Your objective - Omit each picture as you copy the entries exactly.

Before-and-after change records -
[Start of section]

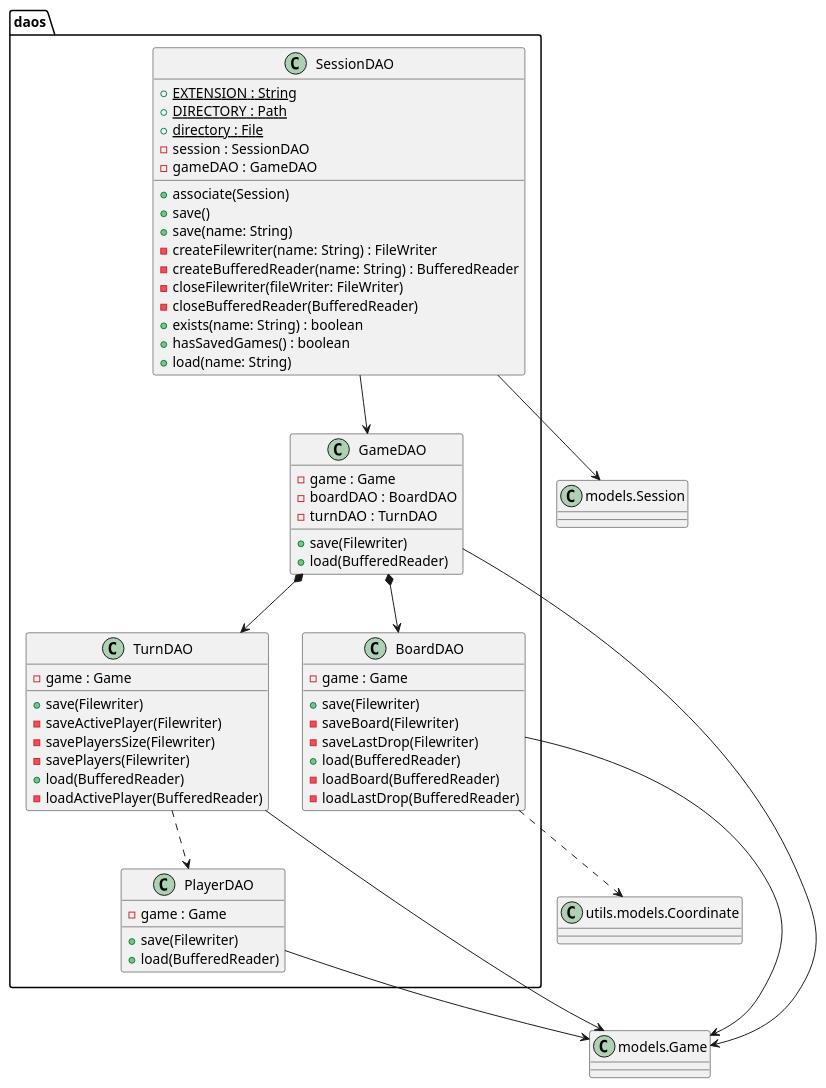
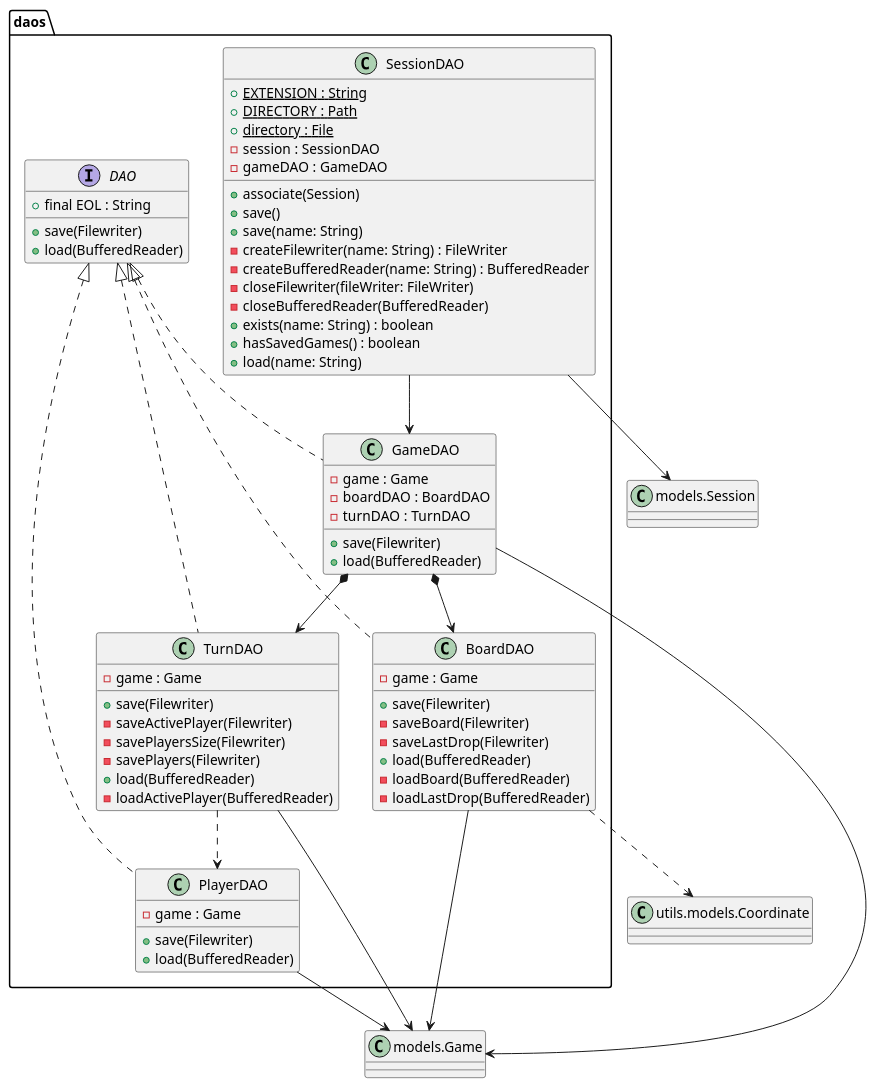
The diagram in connect4/Docs/diagrams/src/packages/connect4.connect4.daos.plantuml (js-rom/connect4), drawn with PlantUML before and after one commit. The commit also changed 1 other file, not shown here.

Commit message:
refactor DAO #8

```diff
--- a/connect4/Docs/diagrams/src/packages/connect4.connect4.daos.plantuml
+++ b/connect4/Docs/diagrams/src/packages/connect4.connect4.daos.plantuml
@@ -1,78 +1,88 @@
 @startuml connect4.connect4.daos
 
 class Session as "models.Session"
 class Game as "models.Game"
 class Coordinate as "utils.models.Coordinate"
 
 class daos.SessionDAO {
 
 + {static} EXTENSION : String
 + {static} DIRECTORY : Path
 + {static} directory : File
 - session : SessionDAO
 - gameDAO : GameDAO
 + associate(Session)
 + save()
 + save(name: String)
 - createFilewriter(name: String) : FileWriter
 - createBufferedReader(name: String) : BufferedReader
 - closeFilewriter(fileWriter: FileWriter)
 - closeBufferedReader(BufferedReader)
 + exists(name: String) : boolean
 + hasSavedGames() : boolean
 + load(name: String)
 
+}
+
+interface daos.DAO {
+    + final EOL : String
+    + save(Filewriter)
+    + load(BufferedReader)
 }
 
 class daos.GameDAO {
 
    - game : Game
    - boardDAO : BoardDAO
    - turnDAO : TurnDAO
    + save(Filewriter)
    + load(BufferedReader)
 }
 
 
 class daos.BoardDAO {
 
     - game : Game
     + save(Filewriter)
     - saveBoard(Filewriter)
     - saveLastDrop(Filewriter)
     + load(BufferedReader)
     - loadBoard(BufferedReader)
     - loadLastDrop(BufferedReader)
 }
 
 
 class daos.TurnDAO {
 
     - game : Game
     + save(Filewriter)
     - saveActivePlayer(Filewriter)
     - savePlayersSize(Filewriter)
     - savePlayers(Filewriter)
     + load(BufferedReader)
     - loadActivePlayer(BufferedReader)
 }
 
 class daos.PlayerDAO {
 
     - game : Game
     + save(Filewriter)
     + load(BufferedReader)
 }
 
 SessionDAO --> Session
 SessionDAO --> GameDAO
+DAO <|.. GameDAO
+DAO <|.. BoardDAO
+DAO <|.. TurnDAO
+DAO <|.. PlayerDAO
 GameDAO --> Game
 GameDAO *--> BoardDAO
 GameDAO *--> TurnDAO
 BoardDAO ..> Coordinate
 TurnDAO ..> PlayerDAO
 BoardDAO --> Game
 TurnDAO --> Game
 PlayerDAO --> Game
 
 @enduml
```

[End of section]

Task result -
The diagram in connect4/Docs/diagrams/src/packages/connect4.connect4.daos.plantuml (js-rom/connect4), drawn with PlantUML before and after one commit. The commit also changed 1 other file, not shown here.

Commit message:
refactor DAO #8

```diff
--- a/connect4/Docs/diagrams/src/packages/connect4.connect4.daos.plantuml
+++ b/connect4/Docs/diagrams/src/packages/connect4.connect4.daos.plantuml
@@ -1,78 +1,88 @@
 @startuml connect4.connect4.daos
 
 class Session as "models.Session"
 class Game as "models.Game"
 class Coordinate as "utils.models.Coordinate"
 
 class daos.SessionDAO {
 
 + {static} EXTENSION : String
 + {static} DIRECTORY : Path
 + {static} directory : File
 - session : SessionDAO
 - gameDAO : GameDAO
 + associate(Session)
 + save()
 + save(name: String)
 - createFilewriter(name: String) : FileWriter
 - createBufferedReader(name: String) : BufferedReader
 - closeFilewriter(fileWriter: FileWriter)
 - closeBufferedReader(BufferedReader)
 + exists(name: String) : boolean
 + hasSavedGames() : boolean
 + load(name: String)
 
+}
+
+interface daos.DAO {
+    + final EOL : String
+    + save(Filewriter)
+    + load(BufferedReader)
 }
 
 class daos.GameDAO {
 
    - game : Game
    - boardDAO : BoardDAO
    - turnDAO : TurnDAO
    + save(Filewriter)
    + load(BufferedReader)
 }
 
 
 class daos.BoardDAO {
 
     - game : Game
     + save(Filewriter)
     - saveBoard(Filewriter)
     - saveLastDrop(Filewriter)
     + load(BufferedReader)
     - loadBoard(BufferedReader)
     - loadLastDrop(BufferedReader)
 }
 
 
 class daos.TurnDAO {
 
     - game : Game
     + save(Filewriter)
     - saveActivePlayer(Filewriter)
     - savePlayersSize(Filewriter)
     - savePlayers(Filewriter)
     + load(BufferedReader)
     - loadActivePlayer(BufferedReader)
 }
 
 class daos.PlayerDAO {
 
     - game : Game
     + save(Filewriter)
     + load(BufferedReader)
 }
 
 SessionDAO --> Session
 SessionDAO --> GameDAO
+DAO <|.. GameDAO
+DAO <|.. BoardDAO
+DAO <|.. TurnDAO
+DAO <|.. PlayerDAO
 GameDAO --> Game
 GameDAO *--> BoardDAO
 GameDAO *--> TurnDAO
 BoardDAO ..> Coordinate
 TurnDAO ..> PlayerDAO
 BoardDAO --> Game
 TurnDAO --> Game
 PlayerDAO --> Game
 
 @enduml
```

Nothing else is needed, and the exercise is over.